Reaching the shore of Phillips Reservoir in Oregon requires a long and dusty downhill walk these days.
Almost as long as it's ever been, in fact.
But nothing like as long as it will take to refill this largest reservoir that's wholly within Baker County, said Jeff Colton, manager of the Baker Valley Irrigation District.
After four years of drought, it probably will take two winters with deeper than average mountain snowpacks to replenish Phillips, which gathers the waters of the Powder River and several minor tributaries.
Water from the reservoir irrigates more than 30,000 acres of crops, mainly in Baker Valley.
"I'm hoping we'll start pulling out of this cycle," Colton said. "I'm ready for it."
That cycle has depleted the reservoir, which is about 17 miles southwest of Baker City, to its lowest level since 2001, and to its third-lowest volume since Mason Dam was built in the late 1960s.
As of Wednesday morning the reservoir was holding about 2,780 acre-feet of water.
That's about 4 percent of its capacity of 73,500 acre-feet.
The reservoir has been lower in the last week of September just twice — in 2001, when the volume was 2,665 acre-feet on this date, and in 1988, when it was 1,318 acre-feet.
Mark Ward, who with his brother, Craig, raises potatoes, wheat, alfalfa and peppermint on their family's farm in Baker Valley, said the current drought is the worst he's seen since he graduated from college in 1979.

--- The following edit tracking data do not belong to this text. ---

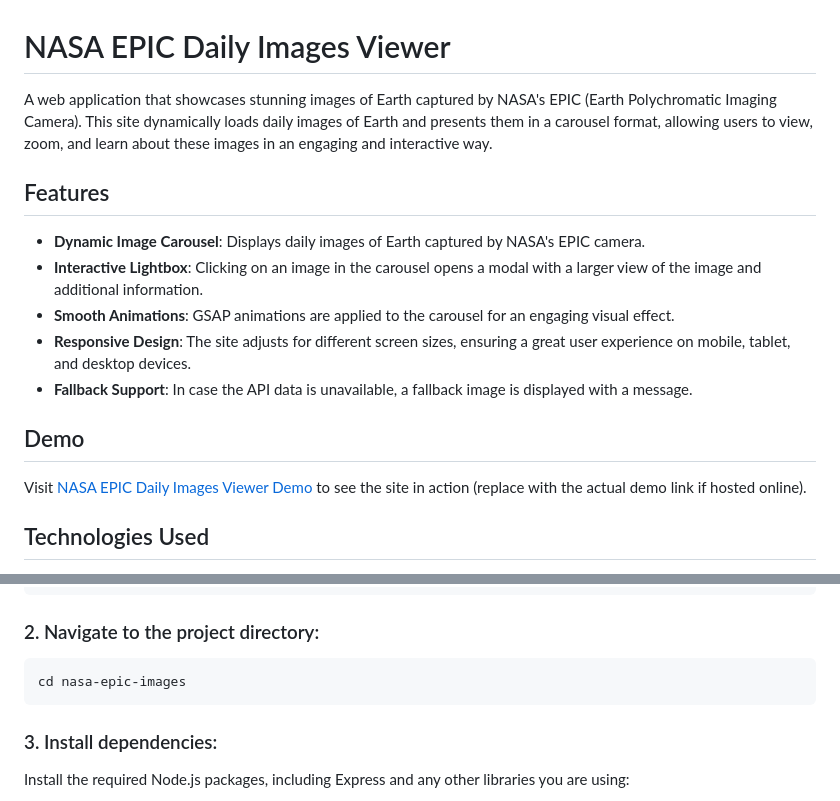
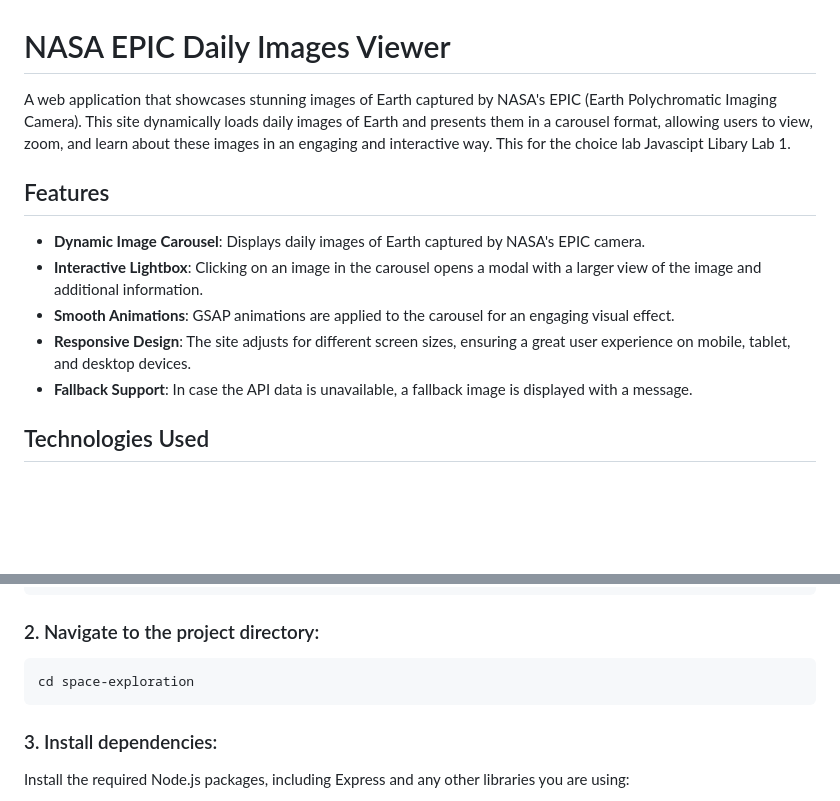
Before and after one commit to nqkkin/NASA-EPIC-Daily-Images, a Markdown page: README.md, 2 parts joined by grey strips. Drawn GitHub-style; blank space fills up the shorter version.

````diff
--- a/README.md
+++ b/README.md
@@ -1,6 +1,6 @@
 # NASA EPIC Daily Images Viewer
 
-A web application that showcases stunning images of Earth captured by NASA's EPIC (Earth Polychromatic Imaging Camera). This site dynamically loads daily images of Earth and presents them in a carousel format, allowing users to view, zoom, and learn about these images in an engaging and interactive way.
+A web application that showcases stunning images of Earth captured by NASA's EPIC (Earth Polychromatic Imaging Camera). This site dynamically loads daily images of Earth and presents them in a carousel format, allowing users to view, zoom, and learn about these images in an engaging and interactive way. This for the choice lab Javascipt Libary Lab 1.
 
 ## Features
 
@@ -9,10 +9,6 @@ A web application that showcases stunning images of Earth captured by NASA's EPI
 - **Smooth Animations**: GSAP animations are applied to the carousel for an engaging visual effect.
 - **Responsive Design**: The site adjusts for different screen sizes, ensuring a great user experience on mobile, tablet, and desktop devices.
 - **Fallback Support**: In case the API data is unavailable, a fallback image is displayed with a message.
-
-## Demo
-
-Visit [NASA EPIC Daily Images Viewer Demo](#) to see the site in action (replace with the actual demo link if hosted online).
 
 ## Technologies Used
 
@@ -37,7 +33,7 @@ git clone https://github.com/your-username/nasa-epic-images.git
 ### 2. Navigate to the project directory:
 
 ```bash
-cd nasa-epic-images
+cd space-exploration
 ```
 
 ### 3. Install dependencies:
````
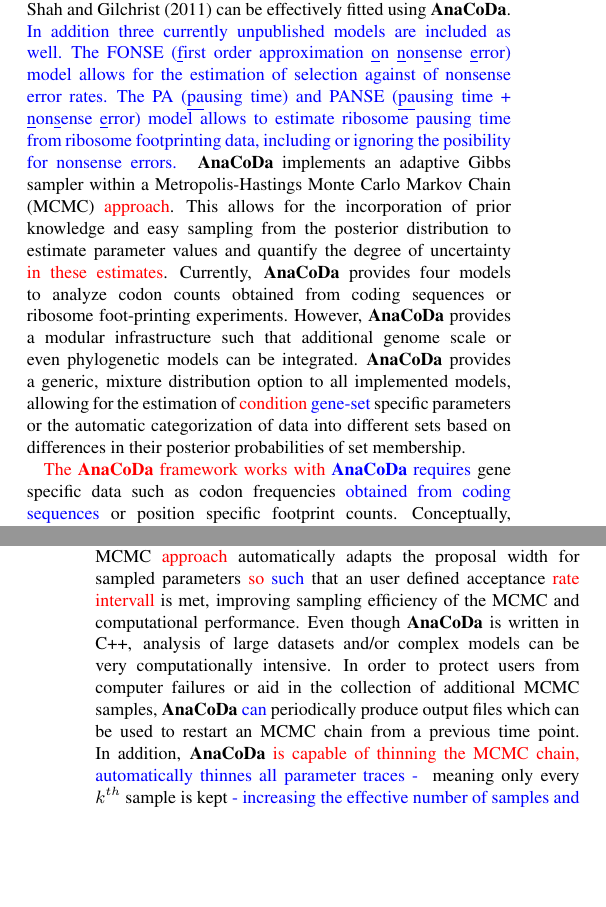
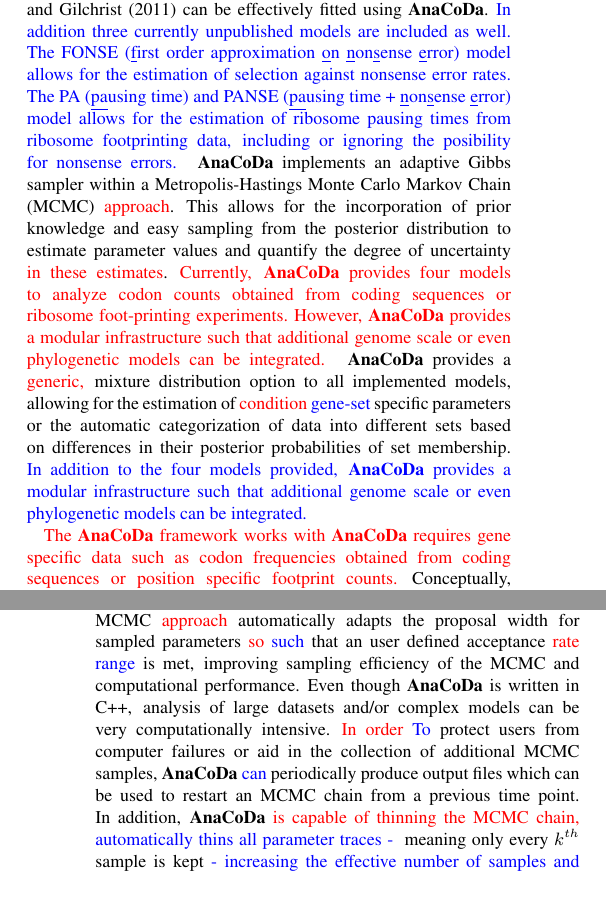
Before and after one commit to mikegilchrist/papers-1, a LaTeX paper (bioinformatics/bioinformatics_paper_revisions.tex): two parts of the columns of pages 1 and 2 of 3, joined at a grey line, cut so that both start at the same text, the shorter picture padded with empty space. Compiled offline with pdfLaTeX.

Commit message:
Mostly fixed typos and grammatical errors

```diff
--- a/bioinformatics/bioinformatics_paper_revisions.tex
+++ b/bioinformatics/bioinformatics_paper_revisions.tex
@@ -85,15 +85,23 @@ Models described by \citet{gilchrist2015}, \citet{wallace2013}, and \citet{shah2
 %% addded to introduction
 \textcolor{blue}
 {
-In addition three currently unpublished models are included as well. The FONSE (\underline{f}irst order approximation \underline{o}n \underline{n}on\underline{s}ense \underline{e}rror) model allows for the estimation of selection against of nonsense error rates.
-The PA (\underline{pa}using time) and PANSE (\underline{pa}using time + \underline{n}on\underline{s}ense \underline{e}rror) model allows to estimate  ribosome pausing time from ribosome footprinting data, including or ignoring the posibility for nonsense errors.
+In addition three currently unpublished models are included as well. The FONSE (\underline{f}irst order approximation \underline{o}n \underline{n}on\underline{s}ense \underline{e}rror) model allows for the estimation of selection against nonsense error rates.
+The PA (\underline{pa}using time) and PANSE (\underline{pa}using time + \underline{n}on\underline{s}ense \underline{e}rror) model allows for the estimation of ribosome pausing times from ribosome footprinting data, including or ignoring the posibility for nonsense errors.
 } %% end addded to introduction
 \package implements an adaptive Gibbs sampler within a Metropolis-Hastings Monte Carlo Markov Chain (MCMC) \textcolor{red}{approach}.
 This allows for the incorporation of prior knowledge and easy sampling from the posterior distribution to estimate parameter values and quantify the degree of uncertainty \textcolor{red}{in these estimates}.
-Currently, \package provides four models to analyze codon counts obtained from coding sequences or ribosome foot-printing experiments. However, \package provides a modular infrastructure such that additional genome scale or even phylogenetic models can be integrated.
-\package provides a generic, mixture distribution option to all implemented models, allowing for the estimation of \textcolor{red}{condition} \textcolor{blue}{gene-set} specific parameters or the automatic categorization of data into different sets based on differences in their posterior probabilities of set membership.
+\textcolor{red}
+{
+Currently, \package provides four models to analyze codon counts obtained from coding sequences or ribosome foot-printing experiments.
+However, \package provides a modular infrastructure such that additional genome scale or even phylogenetic models can be integrated.
+}
+\package provides a \textcolor{red}{generic,} mixture distribution option to all implemented models, allowing for the estimation of \textcolor{red}{condition} \textcolor{blue}{gene-set} specific parameters or the automatic categorization of data into different sets based on differences in their posterior probabilities of set membership.
+\textcolor{blue}
+{
+In addition to the four models provided, \package provides a modular infrastructure such that additional genome scale or even phylogenetic models can be integrated.
+}
 
-\textcolor{red}{The \package framework works with} \textcolor{blue}{\package requires} gene specific data such as codon frequencies \textcolor{blue}{obtained from coding sequences} or position specific footprint counts.
+\textcolor{red}{The \package framework works with \package requires gene specific data such as codon frequencies obtained from coding sequences or position specific footprint counts.}
 Conceptually, \package uses three different types of parameters.
 The first type of parameters are gene specific parameters such as \textcolor{red}{gene expression} \textcolor{blue}{protein synthesis} or functionality.
 Gene-specific parameters are estimated separately for each gene and can vary between potential gene categories or sets.
@@ -119,10 +127,10 @@ In addition, diagnostic functions \textcolor{red}{such as those} for calculating
 
 \subsubsection*{Robust and efficient model fitting}
 \package has built-in features designed to improve the robustness and performance of the implemented MCMC approach.
-For example, the implemented MCMC \textcolor{red}{approach} automatically adapts the proposal width for sampled parameters \textcolor{red}{so} \textcolor{blue}{such} that an user defined acceptance \textcolor{red}{rate} \textcolor{red}{intervall} is met, improving sampling efficiency of the MCMC and computational performance.
+For example, the implemented MCMC \textcolor{red}{approach} automatically adapts the proposal width for sampled parameters \textcolor{red}{so} \textcolor{blue}{such} that an user defined acceptance \textcolor{red}{rate} \textcolor{blue}{range} is met, improving sampling efficiency of the MCMC and computational performance.
 Even though \package is written in C++, analysis of large datasets and/or complex models can be very computationally intensive.
-In order to protect users from computer failures or aid in the collection of additional MCMC samples, \package \textcolor{blue}{can} periodically produce output files which can be used to restart an MCMC chain from a previous time point.
-In addition, \package \textcolor{red}{is capable of thinning the MCMC chain,} \textcolor{blue}{automatically thinnes all parameter traces - } meaning only every $k^{th}$ sample is kept \textcolor{blue}{ - increasing the effective number of samples and reducing the memory foorprint of \packagee}.
+\textcolor{red}{In order} \textcolor{blue}{To} protect users from computer failures or aid in the collection of additional MCMC samples, \package \textcolor{blue}{can} periodically produce output files which can be used to restart an MCMC chain from a previous time point.
+In addition, \package \textcolor{red}{is capable of thinning the MCMC chain,} \textcolor{blue}{automatically thins all parameter traces - } meaning only every $k^{th}$ sample is kept \textcolor{blue}{ - increasing the effective number of samples and reducing the memory foorprint of \packagee}.
 \textcolor{red}{Thinning increases the effective number of samples by reducing the auto-correlation between samples and reduces the amount of memory required by the underlying data structures.
 \package is also able to create file R compatible representations of its parameter and MCMC objects.
 These objects can be loaded into the R environment for model analysis and visualization.}
```
Also changed, not shown: bioinformatics/bioinformatics_paper_revisions.bbl, bioinformatics/bioinformatics_paper_revisions.pdf, bioinformatics/bioinformatics_paper_revisions.tex (18 more changed lines), 1 other file.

"Maybe a single year was worse, but this is prolonged," Ward said.
With the reservoir failing to reach even half full this spring, the irrigation district was able to dole out much less water than is available during a year when Phillips refills — 1.25 acre-feet of water per acre of land, as compared with 3.5 acre-feet.
Ward said the water shortage forced his family to leave about 15 percent of its acreage fallow.
Nor was the scarcity of water from Phillips Reservoir the only challenge this year.
Rainfall, too, was scanty during the growing season.
Rain totals have been below average every month this year except July.
Even if precipitation during October, November and December is average, 2016 will be the second-driest year on record at the airport, where statistics date to 1943.
Only 2002, when precipitation totaled 5.63 inches, would be drier.
The annual average at the airport is 10.15 inches.
Barring an abnormally soggy autumn, 2016 will be the fourth year in the past five that's drier than usual.
And although the amount of water in Phillips Reservoir is influenced more by the snowpack in the Elkhorn Mountains than by rainfall in Baker Valley, there is a correlation.